Monday, October 5, 2009

Spotlight On: Poreotics

This week, we're focusing on profiling a few up-and-coming street dance and hip hop choreography teams in southern California.

Today's team is Poreotics, a choreography team with members from Los Angeles and Orange Counties. They've made a name for themselves in the past year and a half, representing at several high-profile choreography showcase competitions. This past weekend, they won 1st place for upper division at the World of Dance Tour in San Mateo. You can see their myspace page here (Photo above is from their myspace.)

What are they known for? First, they've wanted to bring popping technique to the hip hop choreography scene. Their routines have used tutting, dimestopping, robotting, waving, and animation. Second, they're funny. You'll often catch a lot of laughs at their performances as the guys have carved a niche for themselves as humorous jokers who also dance. And third, they've chosen unusual songs in their routines such as Taylor Swift's "Love Story." Somehow, this all works to make one entertaining group. Here's an example of their work from WOD San Mateo.

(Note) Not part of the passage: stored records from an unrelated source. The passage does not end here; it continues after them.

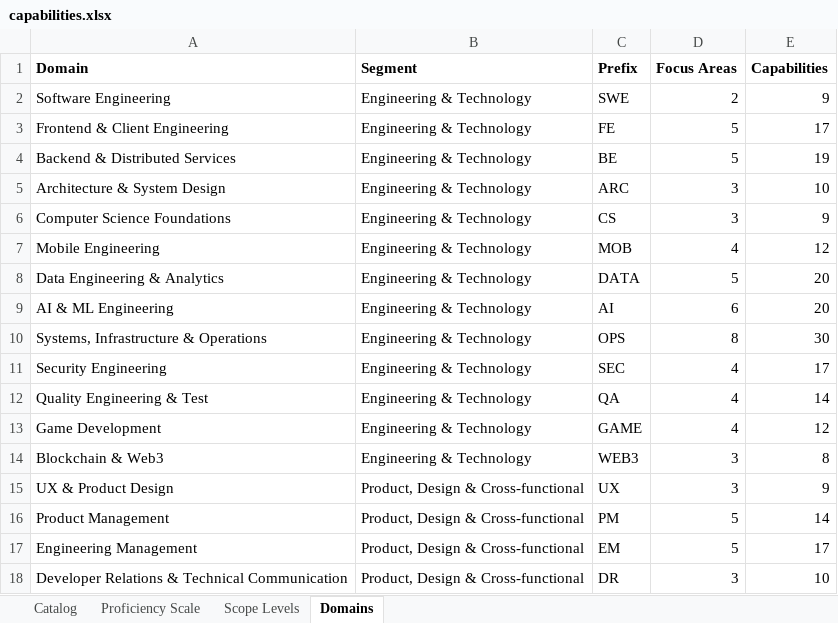
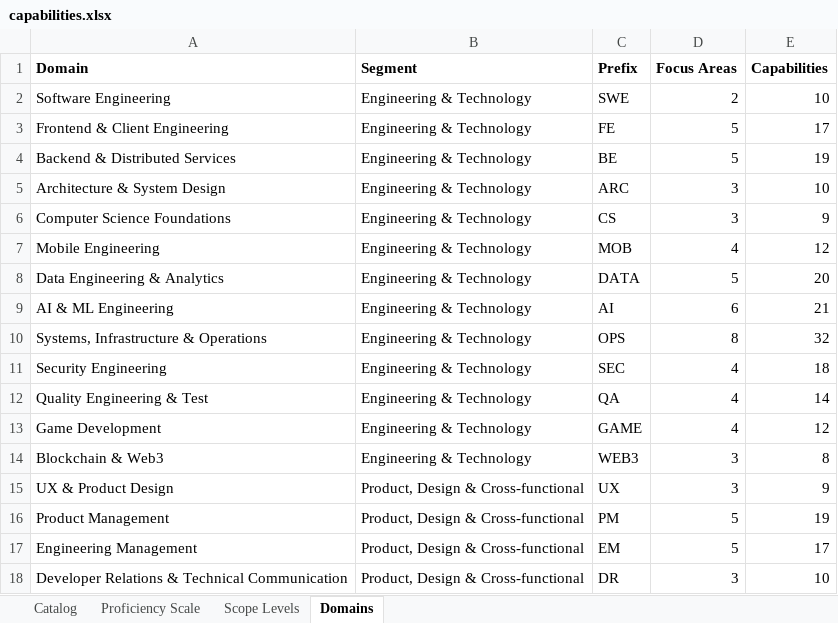
Before and after one commit to jmresearch/open-capability-framework, an Excel workbook: data/capabilities.xlsx, sheet Domains, drawn as a sheet; only a part is shown; values as stored, in another font and other column widths than the file's, no borders; the diff names each change by its address in the sheet, - before the commit and + after, or states it on an @@ line.

```diff
--- a/data/capabilities.xlsx (sheet Domains)
+++ b/data/capabilities.xlsx (sheet Domains)
-E2 (Capabilities): 9
+E2 (Capabilities): 10
-E9 (Capabilities): 20
+E9 (Capabilities): 21
-E10 (Capabilities): 30
+E10 (Capabilities): 32
-E11 (Capabilities): 17
+E11 (Capabilities): 18
-E16 (Capabilities): 14
+E16 (Capabilities): 19
```
Also changed, not shown: sheet Catalog, roles/ai-engineer/ladder.xlsx, roles/engineering-management/ladder.xlsx, 28 other files.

Poreotics has made a lot of smart moves in the past year and a half. They've arrived at the right time in terms of showcasing their choreography style to the public. It's rare to see popping technique explored in the choreo college scene. Yes, there are teams that have popping-inspired choreography, but few have showcased more than arm, head, and leg isolations and basic waves that travel up and down the body. Mainstream America has recently been exposed to popping-inspired choreography via the Kaba Modern six on ABDC. Many online fans have come to know Mike Song and Tony Tran's work through this exposure. But Poreotics is taking it to another level with a deeper awareness and understanding of popping techniques. They're working with an audience that has been primed to the basics of their style. Also, training with other choreo teams only upgrades their skills. Three of their members have trained with well-known choreo team Pac Modern, from Cal State Long Beach, in the past year.

Another smart move Poreotics has done is that they're visible online. Since they performed at numerous showcase competitions, there are plenty of videos of them on Youtube. Their online exposure is saturated, which means they have a presence. For other underground popping crews, they often remain underexposed due to the lack of an online presence. Clearly if you want to build your media identity, you need a presence online. On top of this, there is a visible fan following for Poreotics who are singing their praises. They'll do a lot of promotional work for the team at no cost.

It's a time of great opportunity for Poreotics. They've won the hearts of the choreo college scene. But can they transition onto mainstream television? They've auditioned for past seasons of ABDC. Now, it'll be interesting to see if they make it on to season five. The door's wide open now especially with the recent crowning of We Are Heroes as season four champions. Shane Sparks has also publicly stated to Chris Trondsen of that he'd like to see a "male popping crew" on the next season. But there are challenges. Popping choreography tends to involve intricate, subtle movements. It can be hard to read on wide angle shots on television cameras. Even with We Are Heroes; several of their instant replays from the judges focused on bigger, acrobatic movements from their dancers. Also, we all know that a team's story/narrative is what helps to sell them on the show. Does Poreotics have a compelling story to tell? And finally, will Poreotics humor-driven style translate well to all the weekly challenges they'd face on ABDC?

These guys will have to continue to make smart moves if they transition on to a show like ABDC. They're media saavy and they're determined. And having a strong fan following always helps. Best of luck to them as they take on new challenges in their promising future! Whatever happens, we'll be watching.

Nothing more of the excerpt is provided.